Input material =>
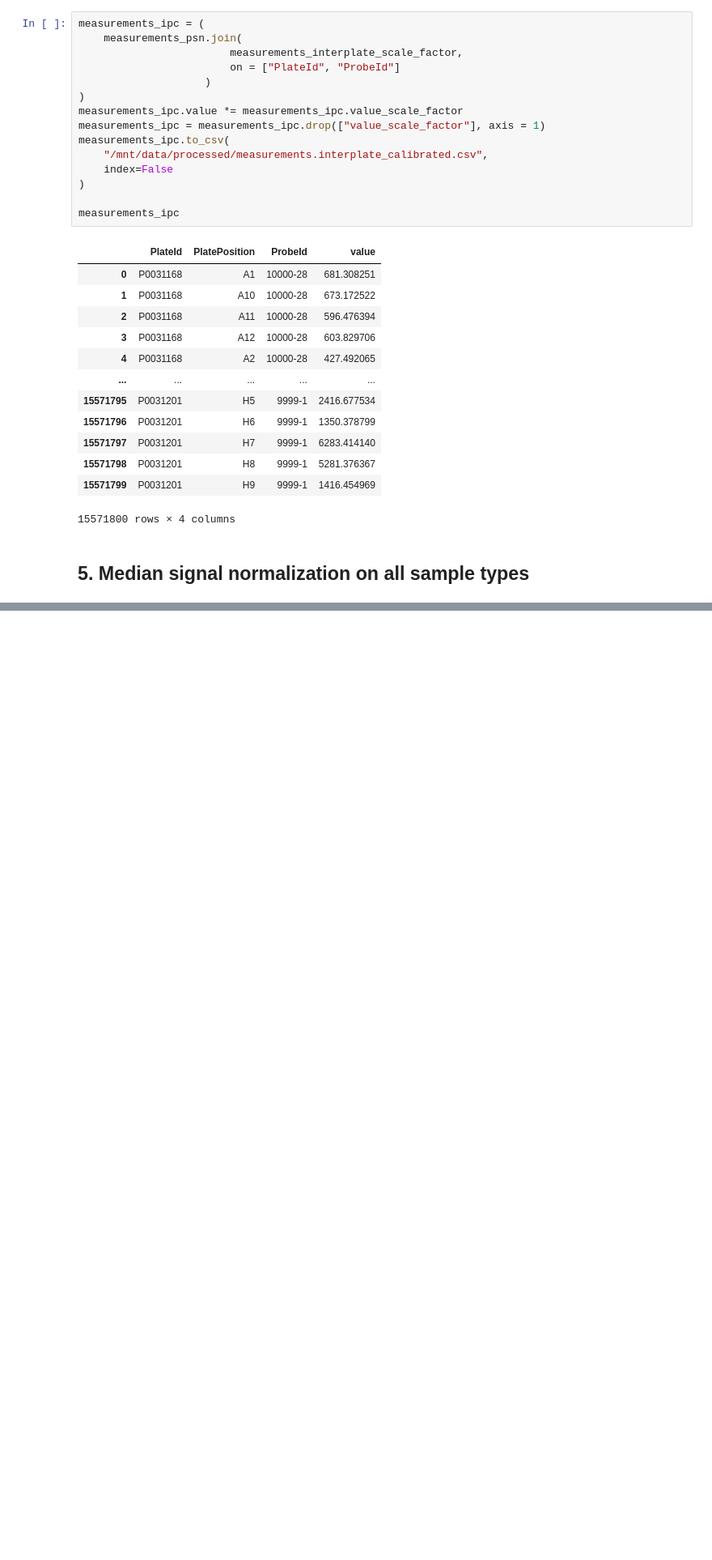
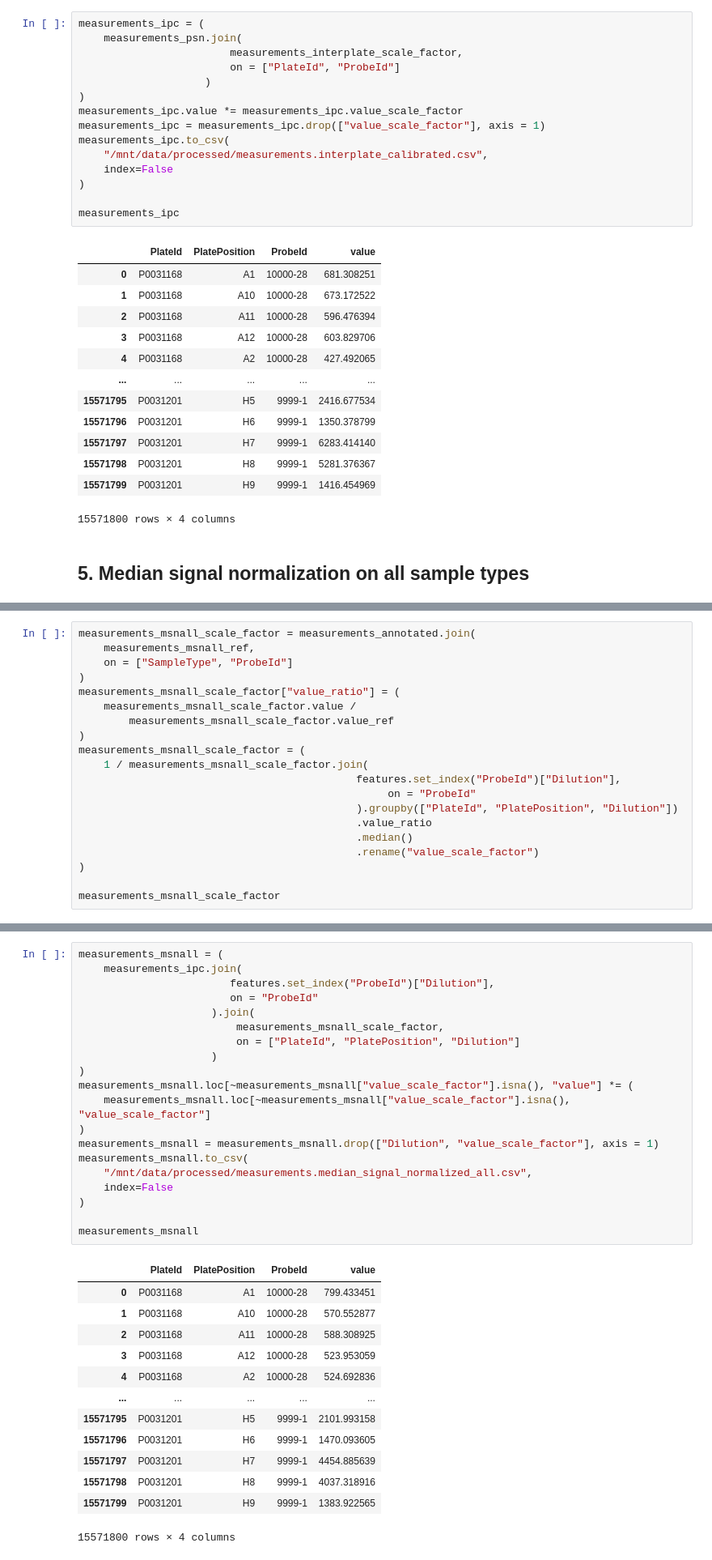
Before and after one commit to AnthonyOfSeattle/domino-somascan-pipeline, a Jupyter notebook: notebooks/2026_08_27_normalize_data.ipynb, the cells around one changed output, grey strips where cells are left out. Shown at 81% size. Drawn from its saved outputs; the diff is of its cells as text; blank space fills up the shorter version.

```diff
--- a/notebooks/2026_08_27_normalize_data.ipynb
+++ b/notebooks/2026_08_27_normalize_data.ipynb
@@ -320,0 +357,20 @@ measurements_ipc
+# %%
+measurements_msnall_scale_factor = measurements_annotated.join(
+    measurements_msnall_ref,
+    on = ["SampleType", "ProbeId"]
+)
+measurements_msnall_scale_factor["value_ratio"] = (
+    measurements_msnall_scale_factor.value /
+        measurements_msnall_scale_factor.value_ref
+)
+measurements_msnall_scale_factor = (
+    1 / measurements_msnall_scale_factor.join(
+                                            features.set_index("ProbeId")["Dilution"],
+                                                 on = "ProbeId"
+                                            ).groupby(["PlateId", "PlatePosition", "Dilution"])
+                                            .value_ratio
+                                            .median()
+                                            .rename("value_scale_factor")
+)
+
+measurements_msnall_scale_factor
@@ -320,0 +391,34 @@ measurements_ipc
+# %%
+measurements_msnall = (
+    measurements_ipc.join(
+                        features.set_index("ProbeId")["Dilution"],
+                        on = "ProbeId"
+                     ).join(
+                         measurements_msnall_scale_factor,
+                         on = ["PlateId", "PlatePosition", "Dilution"]
+                     )
+)
+measurements_msnall.loc[~measurements_msnall["value_scale_factor"].isna(), "value"] *= (
+    measurements_msnall.loc[~measurements_msnall["value_scale_factor"].isna(), "value_scale_factor"]
+)
+measurements_msnall = measurements_msnall.drop(["Dilution", "value_scale_factor"], axis = 1)
+measurements_msnall.to_csv(
+    "/mnt/data/processed/measurements.median_signal_normalized_all.csv",
+    index=False
+)
+
+measurements_msnall
+# %% [output]
+|  | PlateId | PlatePosition | ProbeId | value |
+| 0 | P0031168 | A1 | 10000-28 | 799.433451 |
+| 1 | P0031168 | A10 | 10000-28 | 570.552877 |
+| 2 | P0031168 | A11 | 10000-28 | 588.308925 |
+| 3 | P0031168 | A12 | 10000-28 | 523.953059 |
+| 4 | P0031168 | A2 | 10000-28 | 524.692836 |
+| ... | ... | ... | ... | ... |
+| 15571795 | P0031201 | H5 | 9999-1 | 2101.993158 |
+| 15571796 | P0031201 | H6 | 9999-1 | 1470.093605 |
+| 15571797 | P0031201 | H7 | 9999-1 | 4454.885639 |
+| 15571798 | P0031201 | H8 | 9999-1 | 4037.318916 |
+| 15571799 | P0031201 | H9 | 9999-1 | 1383.922565 |
+15571800 rows × 4 columns
```
Also changed, not shown: parts of 5 cells of this notebook.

Exercise objective =>
Pull each line containing the word "Dilution" out of the data above.

Solved problem =>
+                                            features.set_index("ProbeId")["Dilution"],
+                                            ).groupby(["PlateId", "PlatePosition", "Dilution"])
+                        features.set_index("ProbeId")["Dilution"],
+                         on = ["PlateId", "PlatePosition", "Dilution"]
+measurements_msnall = measurements_msnall.drop(["Dilution", "value_scale_factor"], axis = 1)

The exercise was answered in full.